- Published: 17 August 2012
Rapid advances in empirical methods, together with powerful mathematical and computational techniques, and an unprecedented ability to store and analyze large quantities of data, place computational neuroscience at the threshold of paradigm-shifting discoveries. Computational neuroscience thrives from integrating expertise across multiple disciplines and, therefore, is well suited for funding mechanisms specifically designed to foster integrative research and collaboration between different investigators, institutions, and countries. Both France and the United States are strongly interested in fostering collaboration in emerging interdisciplinary topics, and realizing the opportunities posed specifically by computational neuroscience.
A binational workshop on Opportunities for US-French Collaboration in Computational Neuroscience addressed key challenges as the field moves forward into the next decade, and characterized the need for a joint process to support collaboration between the United States and France. Therefore, under the terms of this Dear Colleague Letter, both countries announce their support for French-US joint research projects in computational neuroscience. A parallel Call for proposals is being issued by the Agence Nationale de la Recherche (ANR).
NSF and ANR will accept proposals for US-French collaborative research projects in computational neuroscience in November 2012. Collaborating investigators at French and US institutions may submit proposals for joint research projects in computational neuroscience. Computational neuroscience is inclusively defined, encompassing a broad range of computational and biological goals and approaches. Collaborations are expected to exploit complementary expertise, enabling the collaborating investigators to pursue innovative research approaches and make significant advances on important and challenging problems. Proposals will be evaluated according to their intellectual merit, broader impacts, and the quality and value of the international collaboration. NSF and ANR will implement a joint evaluation process, with reviewers identified by both organizations.
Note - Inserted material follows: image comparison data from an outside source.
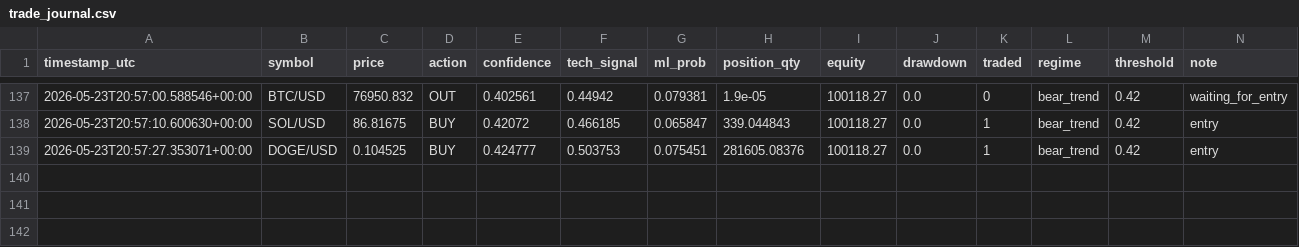
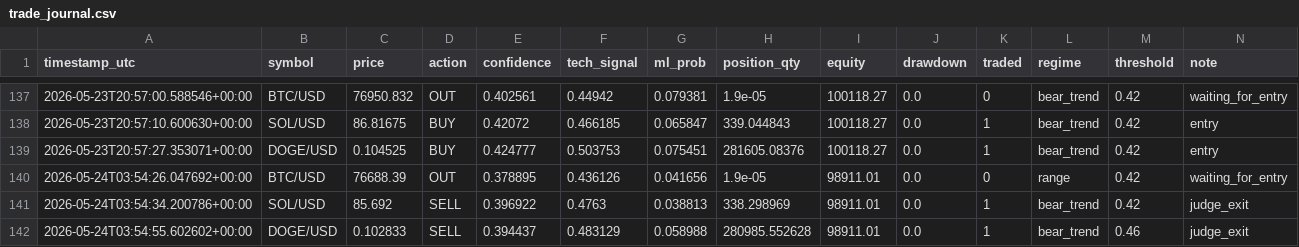
Before and after one commit to DIttoSensei/trading_bot, a CSV file: trade_journal.csv, drawn as a sheet; only a part is shown, gaps mark what is left out.

```diff
--- a/trade_journal.csv
+++ b/trade_journal.csv
@@ -139 +139,4 @@ timestamp_utc,symbol,price,action,confidence,tech_signal,ml_prob,position_qty,eq
 2026-05-23T20:57:27.353071+00:00,DOGE/USD,0.104525,BUY,0.424777,0.503753,0.075451,281605.08376,100118.27,0.0,1,bear_trend,0.42,entry
+2026-05-24T03:54:26.047692+00:00,BTC/USD,76688.39,OUT,0.378895,0.436126,0.041656,1.9e-05,98911.01,0.0,0,range,0.42,waiting_for_entry
+2026-05-24T03:54:34.200786+00:00,SOL/USD,85.692,SELL,0.396922,0.4763,0.038813,338.298969,98911.01,0.0,1,bear_trend,0.42,judge_exit
+2026-05-24T03:54:55.602602+00:00,DOGE/USD,0.102833,SELL,0.394437,0.483129,0.058988,280985.552628,98911.01,0.0,1,bear_trend,0.46,judge_exit
```
Also changed, not shown: 1 other file.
Proposal budgets should include travel funds for the PI to attend an annual meeting, in either the United States or France, to exchange views about the ongoing research activities and their results, and to ensure close links and sharing of ideas among research groups. The US components of joint research projects selected for funding will be funded under the Collaborative Research in Computational Neuroscience program; the French components will be funded by ANR.
To apply for funding for US-French joint research projects, French and US investigators should submit proposals with identical project descriptions to NSF and ANR as follows:
- The proposal to NSF should be submitted according to the guidelines of NSF solicitation 11-505: Collaborative Research in Computational Neuroscience by the deadline date of November 2, 2012. Proposal titles should begin with the phrase, "US-French Collaboration:". The NSF proposal should be submitted by the US partner in the collaboration. The NSF proposal should describe the combined US-French project as a unified entity. Budget pages for the French partner should be submitted as a supplementary document. Proposal preparation requirements exactly parallel those described in NSF 11-505 for US-German Research Proposals.
Division of Information and Intelligent Systems
National Science Foundation
Arlington VA 22230
Tel.: +1 (703) 292-5149
Fax: +1 (703) 292-9073
- A French annex with French personnel and budget details should be submitted together with an electronic copy of the proposal, by the deadline date of November 2, 2012, to:
Further instructions for French investigators are detailed at:
Collaborating investigators in US-French joint projects selected for funding will develop a consortium agreement, covering issues including intellectual property, and provide a copy of this agreement to ANR.